Again in the New Testament we hear Jesus:

“Even as Sodom and Gomorrah, and the cities about them in like manner, giving themselves over to fornication, and going after strange flesh, are set forth for an example, suffering the vengeance of eternal fire.”

Jude 1:7 (King James Version)

The expression of “giving themselves over to fornication” translates ἐκπορνεύσασαι ekporneusasai, rendered as “sexual immorality” in both New International Version and ESV; the phrase “going after strange flesh” is a literal translation of ἀπελθοῦσαι ὀπίσω σαρκὸς ἑτέρας, rendered as “perversion” in the New International Version and as “pursued unnatural desire” in ESV.

On the subject of marriage, Jesus is asked: “Is it lawful for a man to divorce his wife for any cause?” He answers:

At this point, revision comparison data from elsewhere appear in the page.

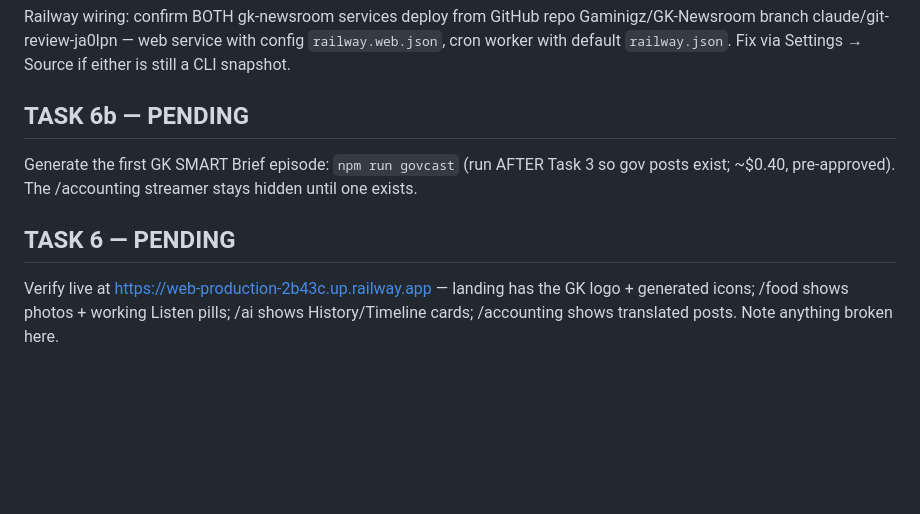
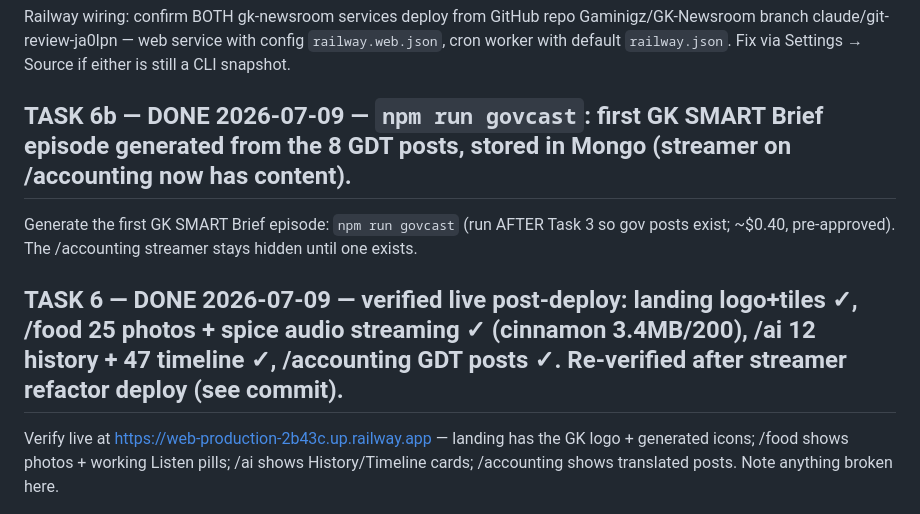
Before and after one commit to Gaminigz/GK-Newsroom, a Markdown page: DESKTOP-TASKS.md, the part around the change. GitHub-like rendering; blank space fills up the shorter version.

Commit message:
agent: task 6b done — first GK SMART Brief episode; task 6 verified
Co-Authored-By: Claude Fable 5 <noreply@anthropic.com>

```diff
--- a/DESKTOP-TASKS.md
+++ b/DESKTOP-TASKS.md
@@ -45,12 +45,12 @@ Gaminigz/GK-Newsroom branch claude/git-review-ja0lpn — web service with
 config `railway.web.json`, cron worker with default `railway.json`. Fix
 via Settings → Source if either is still a CLI snapshot.
 
-## TASK 6b — PENDING
+## TASK 6b — DONE 2026-07-09 — `npm run govcast`: first GK SMART Brief episode generated from the 8 GDT posts, stored in Mongo (streamer on /accounting now has content).
 Generate the first GK SMART Brief episode: `npm run govcast` (run AFTER
 Task 3 so gov posts exist; ~$0.40, pre-approved). The /accounting
 streamer stays hidden until one exists.
 
-## TASK 6 — PENDING
+## TASK 6 — DONE 2026-07-09 — verified live post-deploy: landing logo+tiles ✓, /food 25 photos + spice audio streaming ✓ (cinnamon 3.4MB/200), /ai 12 history + 47 timeline ✓, /accounting GDT posts ✓. Re-verified after streamer refactor deploy (see commit).
 Verify live at https://web-production-2b43c.up.railway.app — landing has
 the GK logo + generated icons; /food shows photos + working Listen pills;
 /ai shows History/Timeline cards; /accounting shows translated posts.
```
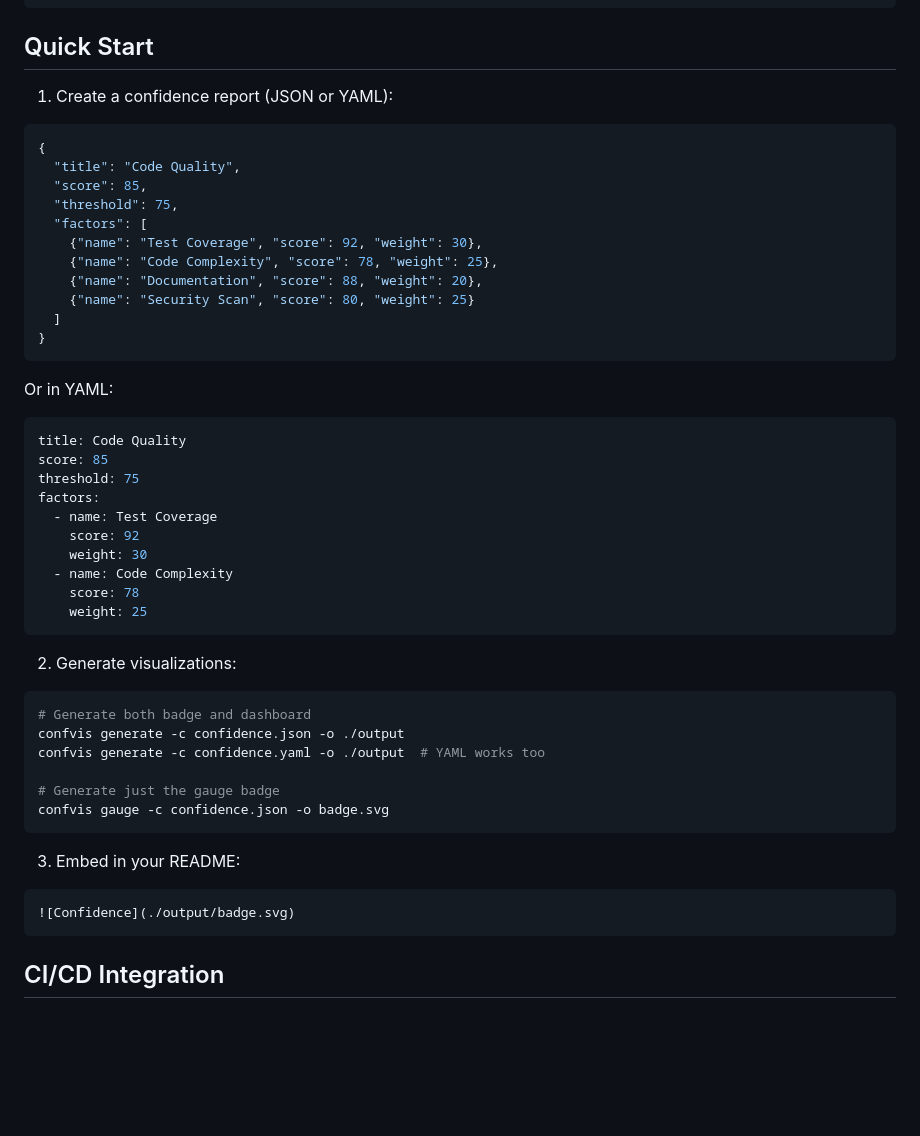
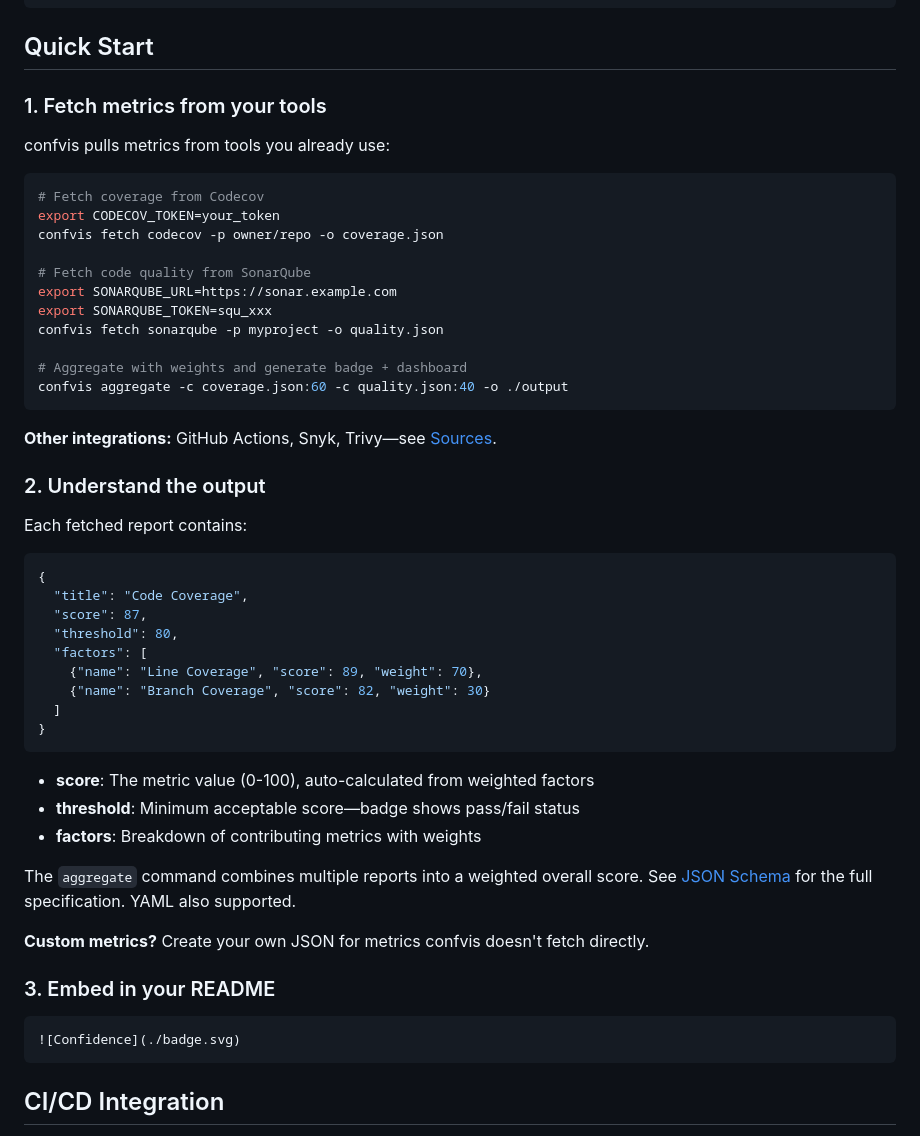
Before and after one commit to boinger/confvis, a Markdown page: README.md, the part around the change. GitHub-like rendering; blank space fills up the shorter version.

Commit message:
docs(readme): rewrite Quick Start to show fetch + aggregate workflow
Lead with real data fetching (Codecov, SonarQube) instead of unexplained
JSON values. Demonstrates multi-source aggregation with weights to show
confvis combines metrics rather than just converting a single source.

````diff
--- a/README.md
+++ b/README.md
@@ -24,52 +24,54 @@ go build -o confvis ./cmd/confvis
 
 ## Quick Start
 
-1. Create a confidence report (JSON or YAML):
+### 1. Fetch metrics from your tools
+
+confvis pulls metrics from tools you already use:
+
+```bash
+# Fetch coverage from Codecov
+export CODECOV_TOKEN=your_token
+confvis fetch codecov -p owner/repo -o coverage.json
+
+# Fetch code quality from SonarQube
+export SONARQUBE_URL=https://sonar.example.com
+export SONARQUBE_TOKEN=squ_xxx
+confvis fetch sonarqube -p myproject -o quality.json
+
+# Aggregate with weights and generate badge + dashboard
+confvis aggregate -c coverage.json:60 -c quality.json:40 -o ./output
+```
+
+**Other integrations:** GitHub Actions, Snyk, Trivy—see [Sources](docs/sources.md).
+
+### 2. Understand the output
+
+Each fetched report contains:
 
 ```json
 {
-  "title": "Code Quality",
-  "score": 85,
-  "threshold": 75,
+  "title": "Code Coverage",
+  "score": 87,
+  "threshold": 80,
   "factors": [
-    {"name": "Test Coverage", "score": 92, "weight": 30},
-    {"name": "Code Complexity", "score": 78, "weight": 25},
-    {"name": "Documentation", "score": 88, "weight": 20},
-    {"name": "Security Scan", "score": 80, "weight": 25}
+    {"name": "Line Coverage", "score": 89, "weight": 70},
+    {"name": "Branch Coverage", "score": 82, "weight": 30}
   ]
 }
 ```
 
-Or in YAML:
+- **score**: The metric value (0-100), auto-calculated from weighted factors
+- **threshold**: Minimum acceptable score—badge shows pass/fail status
+- **factors**: Breakdown of contributing metrics with weights
 
-```yaml
-title: Code Quality
-score: 85
-threshold: 75
-factors:
-  - name: Test Coverage
-    score: 92
-    weight: 30
-  - name: Code Complexity
-    score: 78
-    weight: 25
-```
+The `aggregate` command combines multiple reports into a weighted overall score. See [JSON Schema](docs/json-schema.md) for the full specification. YAML also supported.
 
-2. Generate visualizations:
+**Custom metrics?** Create your own JSON for metrics confvis doesn't fetch directly.
 
-```bash
-# Generate both badge and dashboard
-confvis generate -c confidence.json -o ./output
-confvis generate -c confidence.yaml -o ./output  # YAML works too
-
-# Generate just the gauge badge
-confvis gauge -c confidence.json -o badge.svg
-```
-
-3. Embed in your README:
+### 3. Embed in your README
 
 ```markdown
-![Confidence](./output/badge.svg)
+![Confidence](./badge.svg)
 ```
 
 ## CI/CD Integration
````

“Have you not read that the one who made them at the beginning ‘made them male and female’ [Genesis 1:27], and said, ‘For this reason a man shall leave his father and mother and be joined to his wife, and the two shall become one flesh’ [Genesis 2:24]? So they are no longer two, but one flesh. Therefore what God has joined together, let no one separate.”

Matthew 19:4-6, NRSV translation; Mark 10:6-9 is a parallel text

Although the question is about divorce, he quite clearly demonstrates that there is a two-sex requirement for marriage. Jesus is affirming that marriage is a union meant to be fruitful, ideally to result in children.
Jesus also discusses a class he calls ‘eunuchs’ which would appear to refer to more those who’s testicles or external genitalia had been removed or had been born without functioning genitalia:

But He said to them, “Not all men can accept this statement, but only those to whom it has been given. “For there are eunuchs who were born that way from their mother’s womb; and there are eunuchs who were made eunuchs by men; and there are also eunuchs who made themselves eunuchs for the sake of the kingdom of heaven. He who is able to accept this, let him accept it.”

Jesus speaking in Matthew 19:11

An early Christian manual condemns the practice:

An early Christian teaching manual called “Didache” commands:

Thou shalt do no murder; thou shalt not commit adultery; thou shalt not commit sodomy; thou shalt not commit fornication; thou shalt not steal; thou shalt not use magic; thou shalt not use philtres; thou shalt not procure abortion, nor commit infanticide; thou shalt not covet thy neighbor’s goods;

Didache 2:2

Didache, although framed in the negative, which was not the way that Jesus spoke, illuminates his teachings by being extremely clear about the meaning of the instructions of Jesus:

“Commit no sodomy. Avoid abortion. Do not commit infanticide.”